# AIM OF THE TASK:
The word "name" may appear in some lines of the data; copy every such line.

# DATA:
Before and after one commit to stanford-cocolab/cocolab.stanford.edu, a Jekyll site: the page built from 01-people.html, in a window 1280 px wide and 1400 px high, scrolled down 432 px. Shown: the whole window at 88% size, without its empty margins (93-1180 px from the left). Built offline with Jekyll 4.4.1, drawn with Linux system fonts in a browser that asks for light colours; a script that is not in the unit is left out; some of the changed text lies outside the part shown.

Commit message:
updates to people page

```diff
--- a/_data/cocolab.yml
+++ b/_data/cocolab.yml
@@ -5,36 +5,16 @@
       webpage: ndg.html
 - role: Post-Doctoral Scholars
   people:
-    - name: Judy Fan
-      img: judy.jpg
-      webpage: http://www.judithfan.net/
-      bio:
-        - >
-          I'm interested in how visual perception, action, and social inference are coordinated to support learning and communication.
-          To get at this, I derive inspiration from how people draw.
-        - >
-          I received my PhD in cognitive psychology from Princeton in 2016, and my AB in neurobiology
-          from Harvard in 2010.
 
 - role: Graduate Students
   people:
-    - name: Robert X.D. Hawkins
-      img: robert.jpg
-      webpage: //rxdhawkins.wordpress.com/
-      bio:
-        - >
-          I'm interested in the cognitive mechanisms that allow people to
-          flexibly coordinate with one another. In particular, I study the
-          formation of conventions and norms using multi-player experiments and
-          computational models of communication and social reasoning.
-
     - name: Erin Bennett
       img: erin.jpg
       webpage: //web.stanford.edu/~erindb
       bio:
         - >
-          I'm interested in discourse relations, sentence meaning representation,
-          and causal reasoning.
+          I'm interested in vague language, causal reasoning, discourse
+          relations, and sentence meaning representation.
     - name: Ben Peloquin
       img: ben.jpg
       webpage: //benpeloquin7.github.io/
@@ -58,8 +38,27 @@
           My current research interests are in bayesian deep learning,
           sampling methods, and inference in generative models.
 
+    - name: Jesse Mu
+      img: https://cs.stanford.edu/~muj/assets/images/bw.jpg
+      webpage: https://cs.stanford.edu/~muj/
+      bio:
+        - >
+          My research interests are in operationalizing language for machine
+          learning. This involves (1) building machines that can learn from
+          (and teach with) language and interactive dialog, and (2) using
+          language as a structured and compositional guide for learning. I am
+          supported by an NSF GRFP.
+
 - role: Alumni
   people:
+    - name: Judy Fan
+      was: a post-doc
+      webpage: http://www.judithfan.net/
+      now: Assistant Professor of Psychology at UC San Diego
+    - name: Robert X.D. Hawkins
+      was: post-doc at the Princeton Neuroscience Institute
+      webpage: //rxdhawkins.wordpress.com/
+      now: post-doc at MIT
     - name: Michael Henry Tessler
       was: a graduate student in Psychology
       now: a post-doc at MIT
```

* * *

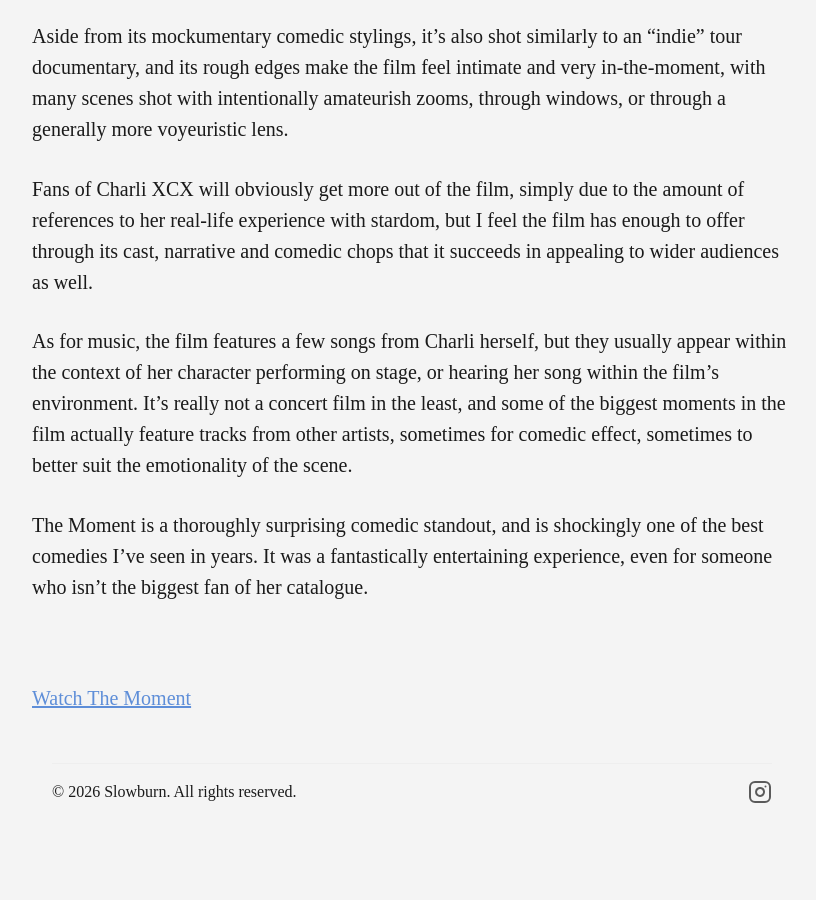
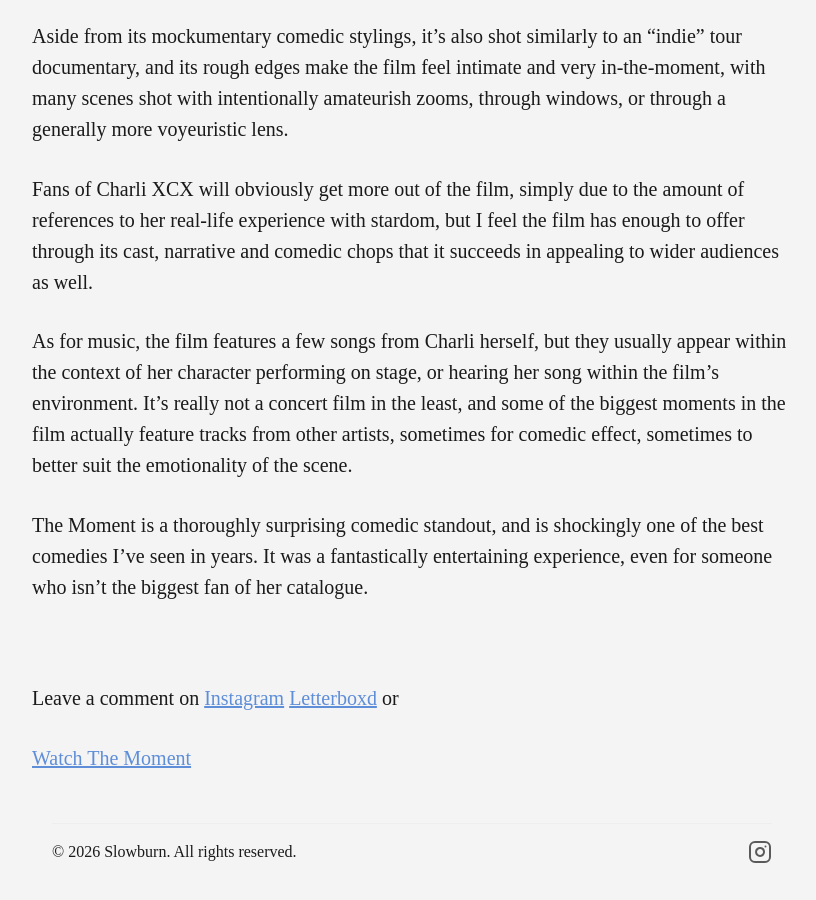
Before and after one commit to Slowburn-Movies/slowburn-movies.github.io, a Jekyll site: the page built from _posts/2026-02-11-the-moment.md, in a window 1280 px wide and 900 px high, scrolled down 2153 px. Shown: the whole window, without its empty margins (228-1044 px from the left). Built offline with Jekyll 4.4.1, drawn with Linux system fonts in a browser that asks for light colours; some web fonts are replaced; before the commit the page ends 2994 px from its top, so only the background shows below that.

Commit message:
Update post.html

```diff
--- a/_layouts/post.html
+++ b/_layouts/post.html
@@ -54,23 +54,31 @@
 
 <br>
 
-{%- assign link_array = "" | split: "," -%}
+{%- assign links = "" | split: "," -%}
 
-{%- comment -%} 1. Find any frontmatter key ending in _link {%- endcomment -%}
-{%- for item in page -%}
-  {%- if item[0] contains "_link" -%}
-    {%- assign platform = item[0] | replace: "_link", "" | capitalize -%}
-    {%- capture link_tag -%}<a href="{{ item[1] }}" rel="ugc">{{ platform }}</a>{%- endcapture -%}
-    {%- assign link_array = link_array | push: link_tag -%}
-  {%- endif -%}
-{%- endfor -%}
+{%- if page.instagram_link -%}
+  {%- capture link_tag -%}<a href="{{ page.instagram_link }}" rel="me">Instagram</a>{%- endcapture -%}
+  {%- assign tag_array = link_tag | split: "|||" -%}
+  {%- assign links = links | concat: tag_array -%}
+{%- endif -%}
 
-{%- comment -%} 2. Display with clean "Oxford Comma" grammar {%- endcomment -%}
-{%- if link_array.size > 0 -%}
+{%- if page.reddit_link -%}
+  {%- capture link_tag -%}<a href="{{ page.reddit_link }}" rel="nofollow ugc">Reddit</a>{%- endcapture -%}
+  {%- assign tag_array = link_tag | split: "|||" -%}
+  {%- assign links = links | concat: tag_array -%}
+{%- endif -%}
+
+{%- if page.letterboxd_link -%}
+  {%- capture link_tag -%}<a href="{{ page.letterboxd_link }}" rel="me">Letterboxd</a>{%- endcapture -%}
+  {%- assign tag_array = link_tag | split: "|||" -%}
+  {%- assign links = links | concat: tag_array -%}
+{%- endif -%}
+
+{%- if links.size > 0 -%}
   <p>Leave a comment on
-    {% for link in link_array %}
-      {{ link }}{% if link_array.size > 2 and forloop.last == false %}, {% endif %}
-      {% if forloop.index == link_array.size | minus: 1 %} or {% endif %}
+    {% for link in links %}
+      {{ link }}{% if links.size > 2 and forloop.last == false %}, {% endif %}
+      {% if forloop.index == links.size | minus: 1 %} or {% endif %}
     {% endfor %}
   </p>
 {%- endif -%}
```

# RESULT OF THIS EXERCISE:
-    - name: Judy Fan
-    - name: Robert X.D. Hawkins
     - name: Erin Bennett
     - name: Ben Peloquin
+    - name: Jesse Mu
+    - name: Judy Fan
+    - name: Robert X.D. Hawkins
     - name: Michael Henry Tessler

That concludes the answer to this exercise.